:: DESCRIPTION OF THE TASK ::
Work out how many lines of the data contain "items" and reply with that number alone.

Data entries
##############################
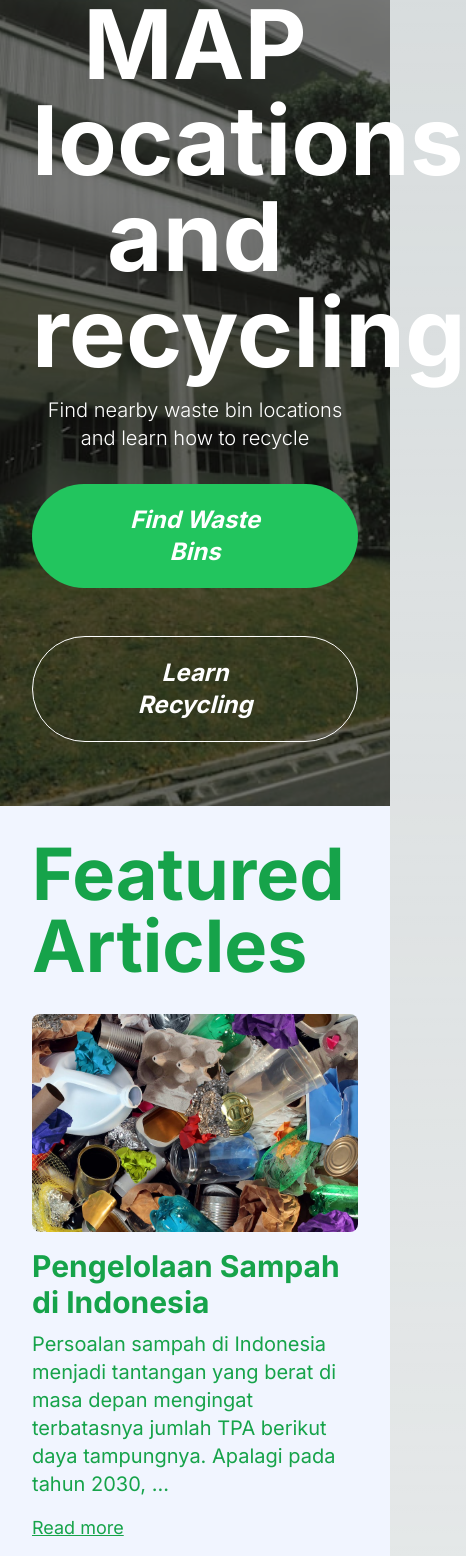
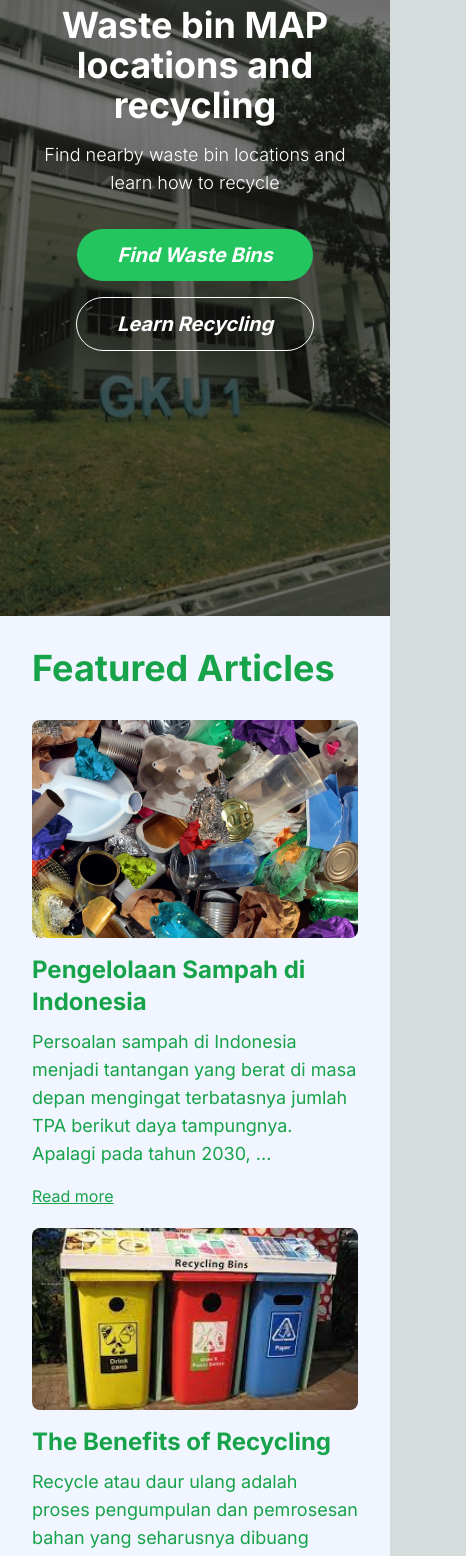
Before and after one commit to DaDecky/9_BinBuddy, a Next.js app: page / in a window 390 px wide. Shown: the part 272-1828 px from the top of the page, 466 px wide, since content can reach past the window. Built offline with nearby package versions, Linux system fonts and the light colour scheme.

Commit message:
Update page.tsx

```diff
--- a/src/app/page.tsx
+++ b/src/app/page.tsx
@@ -5,31 +5,29 @@ import React from "react";
 
 export default function Home() {
   return (
-    <main className="flex flex-col items-center justify-center min-h-screen font-inter">
+    <main className="flex flex-col items-center justify-center min-h-screen font-inter sm:w-100 lg:w-100">
       <div className="relative w-full flex flex-col items-center text-white justify-center bg-cover bg-center bg-no-repeat min-h-screen" style={{ backgroundImage: "url('/bg_home.jpeg')" }}>
         <div className="absolute inset-0 bg-black opacity-50"></div>
         <div className="relative text-center p-8 w-full max-w-8xl mx-auto">
-          <h1 className="text-8xl font-bold mb-4">Waste bin MAP locations and recycling</h1>
-          <p className="text-xl font-light mb-8">Find nearby waste bin locations and learn how to recycle</p>
-          <div className="flex flex-col items-center space-y-4 mb-8 gap-8">
+          <h1 className="text-4xl md:text-8xl font-bold mb-4">Waste bin MAP locations and recycling</h1>
+          <p className="text-lg md:text-xl font-light mb-8">Find nearby waste bin locations and learn how to recycle</p>
+          <div className="flex flex-col items-center space-y-4 mb-8 md:gap-8 sm:gap-4">
             <Link href="/maps">
-              <button className="bg-green-500 hover:bg-green-600 text-white font-bold italic py-5 px-20 rounded-full inline-block text-2xl">
+              <button className="bg-green-500 hover:bg-green-600 text-white font-bold italic py-3 sm:text-lg sm:py-3 sm:px-5 md:py-5 px-10 md:px-20 rounded-full inline-block text-xl md:text-2xl">
                 Find Waste Bins
               </button>
             </Link>
             <Link href="/explore">
-              <button className="bg-transparent border border-white hover:bg-gray-700 text-white font-bold italic py-5 px-20 rounded-full inline-block text-2xl">
+              <button className="bg-transparent border border-white hover:bg-gray-700 text-white font-bold italic sm:text-lg sm:py-3 sm:px-5 py-3 md:py-5 px-10 md:px-20 rounded-full inline-block text-xl md:text-2xl">
                 Learn Recycling
               </button>
             </Link>
-
           </div>
         </div>
       </div>
-      {/* Nanti yang bagian explore di bawah diganti sama yg ngerjain explore */}
       <div className="w-full bg-blue-300 p-8 text-green-600" style={{backgroundColor:"#F1F5FF"}}>
         <div className="text-left w-full max-w-9xl mx-auto">
-          <h2 className="text-7xl font-bold mb-8">Featured Articles</h2>
+          <h2 className="text-4xl sm:text-4xl md:text-7xl font-bold mb-8">Featured Articles</h2>
           <div className="container" style={{ maxWidth: "600px", marginBottom: "20px" }}>
             <Link href="/explore/article">
               <Image
@@ -40,11 +38,11 @@ export default function Home() {
                 style={{ cursor: "pointer", borderRadius: "8px" }}
               />
             </Link>
-            <h2 className="text-3xl font-bold mt-4 mb-6"style={{ marginBottom: "10px" }}>Pengelolaan Sampah di Indonesia</h2>
-            <p className="text-xl mb-4">Persoalan sampah di Indonesia menjadi tantangan yang berat di masa depan mengingat terbatasnya jumlah TPA berikut daya tampungnya. Apalagi pada tahun 2030, ...
+            <h2 className="text-2xl sm:text-xl md:text-3xl font-bold mt-4 mb-6" style={{ marginBottom: "10px" }}>Pengelolaan Sampah di Indonesia</h2>
+            <p className="text-lg sm:text-sm md:text-xl mb-4">Persoalan sampah di Indonesia menjadi tantangan yang berat di masa depan mengingat terbatasnya jumlah TPA berikut daya tampungnya. Apalagi pada tahun 2030, ...
             </p>
             <Link href="/explore/article">
-              <p className="text-lg mb-4 underline">Read more</p>
+              <p className="text-base sm:text-sm md:text-lg mb-4 underline">Read more</p>
             </Link>
           </div>
           <div className="container" style={{ maxWidth: "600px", marginBottom: "20px" }}>
@@ -57,59 +55,57 @@ export default function Home() {
                 style={{ cursor: "pointer", borderRadius: "8px" }}
               />
             </Link>
-            <h2 className="text-3xl font-bold mt-4 mb-6"style={{ marginBottom: "10px" }}>The Benefits of Recycling</h2>
-            <p className="text-xl mb-4">Recycle atau daur ulang adalah proses pengumpulan dan pemrosesan bahan yang seharusnya dibuang sebagai limbah dan mengubahnya menjadi produk baru. Recycle termasuk ...
+            <h2 className="text-2xl sm:text-xl md:text-3xl font-bold mt-4 mb-6" style={{ marginBottom: "10px" }}>The Benefits of Recycling</h2>
+            <p className="text-lg sm:text-sm md:text-xl mb-4">Recycle atau daur ulang adalah proses pengumpulan dan pemrosesan bahan yang seharusnya dibuang sebagai limbah dan mengubahnya menjadi produk baru. Recycle termasuk ...
             </p>
             <Link href="/explore/article2">
-              <p className="text-lg mb-4 underline">Read more</p>
+              <p className="text-base sm:text-sm md:text-lg mb-4 underline">Read more</p>
             </Link>
           </div>
-            <div className="flex flex-row text-3xl mt-8 mb-8 underline">
+          <div className="flex flex-row text-2xl sm:text-xl md:text-3xl mt-8 mb-8 underline">
             <Link href="/explore">
               <p className="flex flex-row">
                 More
-                  <img src="/arrow.png" alt="Arrow" className="w-10 h-8 mr-2 mt-1 ml-3" />
+                <img src="/arrow.png" alt="Arrow" className="sm:w-5 md:w-10 sm:h-4 md:h-8 mr-2 sm:mt-2 md:mt-1 sm:ml-2 md:ml-3" />
               </p>
             </Link>
           </div>
         </div>
       </div>
-      {/* sampe sini */}
       <div className="w-full bg-white p-8 text-green-600">
         <div className="text-left w-full max-w-9xl mx-auto">
-          <h2 className="text-7xl font-bold mb-10">Public Waste Disposal Education</h2>
+          <h2 className="text-4xl sm:text-4xl md:text-7xl font-bold mb-10">Public Waste Disposal Education</h2>
           <div className="mb-9">
-            <h3 className="text-4xl font-lg leading-normal">Learn about waste recycling and proper disposal methods</h3>
+            <h3 className="text-2xl sm:text-2xl md:text-4xl font-lg leading-normal">Learn about waste recycling and proper disposal methods</h3>
             <div className="flex justify-center video-container my-8">
               <iframe width="840" height="472" src="https://www.youtube.com/embed/Qyu-fZ8BOnI" frameBorder="0" allow="accelerometer; autoplay; clipboard-write; encrypted-media; gyroscope; picture-in-picture" allowFullScreen></iframe>
             </div>
-            <div className="flex justify-center mt-8 max-w-2xl mx-auto border-4 border-green-500 py-5 px-20 rounded-lg">
+            <div className="flex justify-center mt-8 sm:max-w-sm md:max-w-2xl mx-auto border-4 border-green-500 sm:py-4 md:py-5 sm:px-10 md:px-20 rounded-lg">
               <div>
-                <h3 className="flex flex-row text-2xl font-semibold justify-center">
-                  <img src="/interaktif.png" alt="Leaf Icon" className="w-6 h-6 mr-2" />
+                <h3 className="flex flex-row sm:text-base md:text-xl md:text-2xl font-semibold justify-center">
+                  <img src="/interaktif.png" alt="Leaf Icon" className="sm:w-4 md:w-6 sm:h-4 md:h-6 sm:mr-1 md:mr-2 sm:mt-1" />
                   Interactive Waste Bin Map
                 </h3>
-                <p className="text-lg text-center">Explore a map showing the locations of waste bins along with their types (organic, recyclable).</p>
+                <p className="text-base sm:text-xs md:text-lg text-center">Explore a map showing the locations of waste bins along with their types (organic, recyclable).</p>
               </div>
             </div>
           </div>
         </div>
       </div>
       <div className="w-full bg-green-200 p-8 text-green-600">
-        <div className="flex flex-col justify-center mt-10 max-w-6xl mx-auto bg-white py-10 px-40">
+        <div className="flex flex-col justify-center mt-10 max-w-6xl mx-auto bg-white py-10 px-4 md:px-40">
           <div className="flex flex-col text-left w-full max-w-6xl mx-auto">
-            <h3 className="text-4xl font-bold mb-6">Map of Waste Bin Locations</h3>
+            <h3 className="text-2xl sm:text-2xl md:text-4xl font-bold sm:mb-3 md:mb-6">Map of Waste Bin Locations</h3>
             <div className="mb-6">
-              <p className="text-lg font-lg leading-normal">Find nearby waste bins and learn how to dispose of waste correctly.</p>
+              <p className="text-base sm:text-sm md:text-lg font-lg leading-normal">Find nearby waste bins and learn how to dispose of waste correctly.</p>
             </div>
           </div>
-          <div className="flex flex-col text-center text-gray-600 w-2/3 max-w-9xl mx-auto bg-white p-8 rounded-lg">
-                <input type="text" placeholder="Search for waste bin locations" className="p-4 mb-4 border border-green-600 rounded-lg" />
-                <button className="bg-green-600 hover:bg-green-600 text-white font-bold py-4 px-8 rounded-full">Explore</button>
+          <div className="flex flex-col text-center text-gray-600 sm:w-1/2 lg:w-2/3 max-w-9xl mx-auto bg-white p-4 md:p-8 rounded-lg">
+            <input type="text" placeholder="Search for waste bin locations" className="sm:text-xs md:text-base p-2 md:p-4 mb-4 border border-green-600 rounded-lg w-full" />
+            <button className="bg-green-600 hover:bg-green-600 text-white font-bold py-2 sm:text-sm md:text-xl md:py-4 px-4 md:px-8 rounded-full w-full">Explore</button>
           </div>
-            <p className="text-sm font-base leading-normal">By using this app, you agree to follow the waste disposal guidelines.</p>
+          <p className="sm:text-xs md:text-sm font-base leading-normal">By using this app, you agree to follow the waste disposal guidelines.</p>
         </div>
-
       </div>
     </main>
   );
```
Lines whose indentation alone changed are shown as unchanged.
##############################
:: TASK RESPONSE ::
5